8:35 am
Thu July 10, 2014

HBO And 'Game Of Thrones' Haul In The Most Emmy Nominations

The 66th Primetime Emmy Awards nominations were unveiled Thursday by Mindy Kaling and Carson Daly. Big winners included HBO, for Game of Thrones, and Netflix, for Orange Is the New Black.
Kevin Winter Getty Images

Originally published on Thu July 10, 2014 9:06 am

Cable network HBO has received 99 nominations for the 2014 Emmy Awards, running its streak as the network with the most Emmy nods to 14 years. HBO's Game of Thrones got 19 nominations, one ahead of the FX miniseries Fargo.

NPR's Neda Ulaby reports for our Newscast unit:

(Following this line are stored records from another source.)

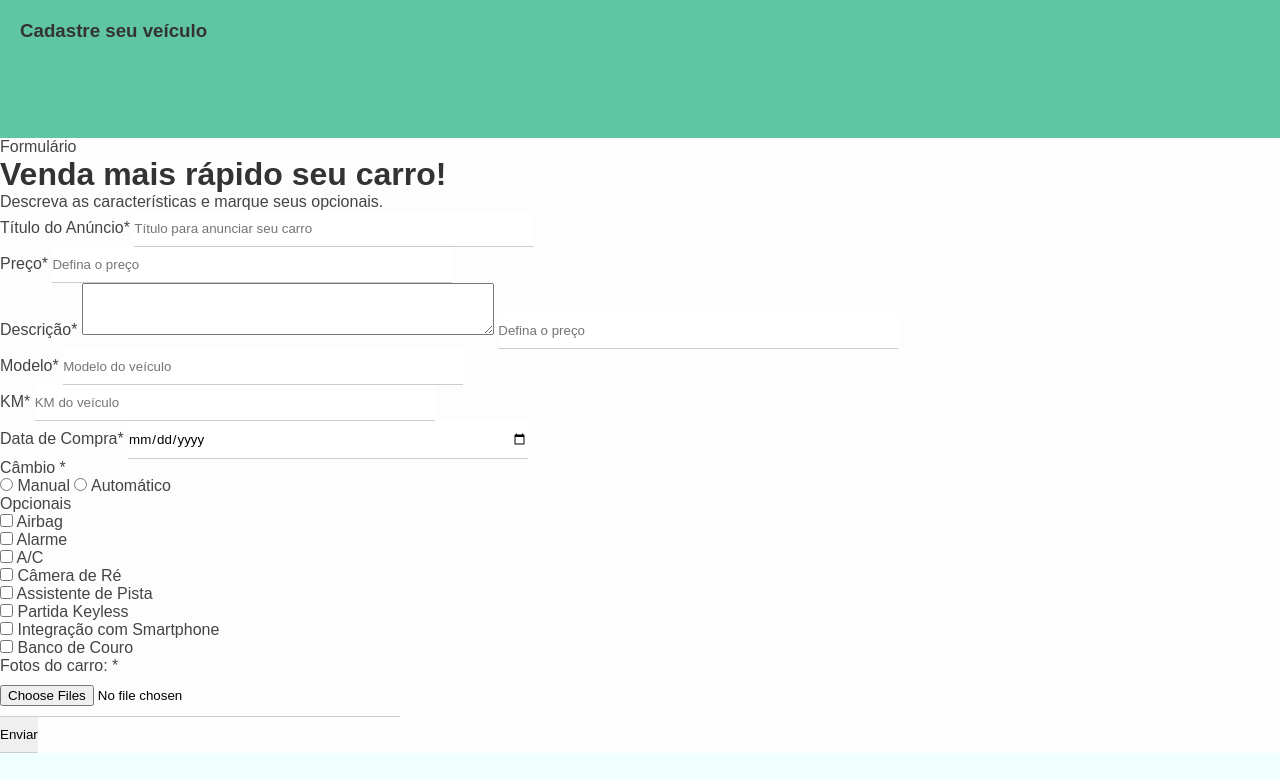
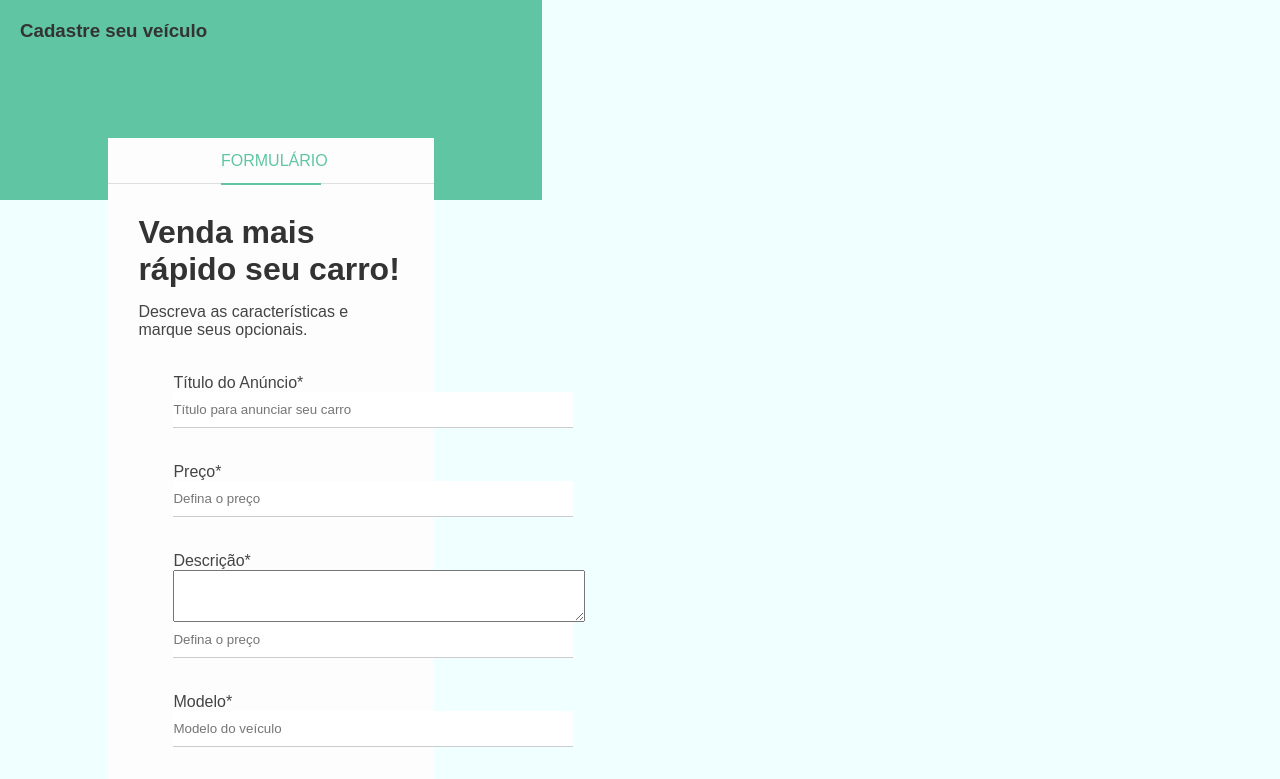
Before and after one commit to Thiagobf1/Form_Project, a plain HTML site: page index.html in a window 1280 px wide. Shown: the top 779 px of the page. Drawn offline with Linux system fonts and the light colour scheme.

Commit message:
End Project

```diff
--- a/style.css
+++ b/style.css
@@ -8,6 +8,7 @@
 
 body {
   background-color: azure;
+  display: flex;
 }
 
 h1, h2, h3, h4, h5 {
@@ -52,8 +53,79 @@ textarea {
 /* Form Container */
 .form-container {
   background-color: #fdfdfd;
-  width: 60%px;
+  width: 60%;
   margin: 0 auto;
   position: relative;
   top: -62px;
 }
+
+.form-header {
+  border-bottom: 1px solid #dfdfdf;
+  height: 45px;
+}
+
+.form-header p {
+  color: rgb(96, 197, 163);
+  border-bottom: 2px solid rgb(96, 197, 163);
+  width: 100px;
+  text-align: center;
+  margin: 0 auto;
+  text-transform: uppercase;
+  height: 45px;
+  line-height: 45px;
+}
+
+.form-body {
+  padding: 30px;
+}
+
+.form-title {
+  margin-bottom: 15px;
+}
+
+.form-body p {
+  margin-bottom: 20px;
+}
+
+.required-field {
+  color: #ff0008;
+}
+
+.box-input {
+  margin: 35px;
+}
+
+.block {
+  display: block;
+}
+
+.optional-box {
+  display: inline-block;
+  margin: 0 30px 30px 0;
+}
+
+.optional-list li {
+  list-style: none;
+  margin-bottom: 5px;
+}
+
+.box-input p {
+  margin-bottom: 15px;
+}
+
+.btn-submit {
+  background-color: azure;
+  color: #fff;
+  border: 2px solid transparent;
+  width: 150px;
+  height: 150px;
+  cursor: pointer;
+  text-transform: uppercase;
+  transition: 0.5s;
+}
+
+btn-submit:hover {
+  background-color: #fff;
+  border-color: azure;
+  color: azure;
+}
```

"HBO also got nominated for its movie The Normal Heart, for its drama True Detective and, in a surprise, for its comedy Silicon Valley.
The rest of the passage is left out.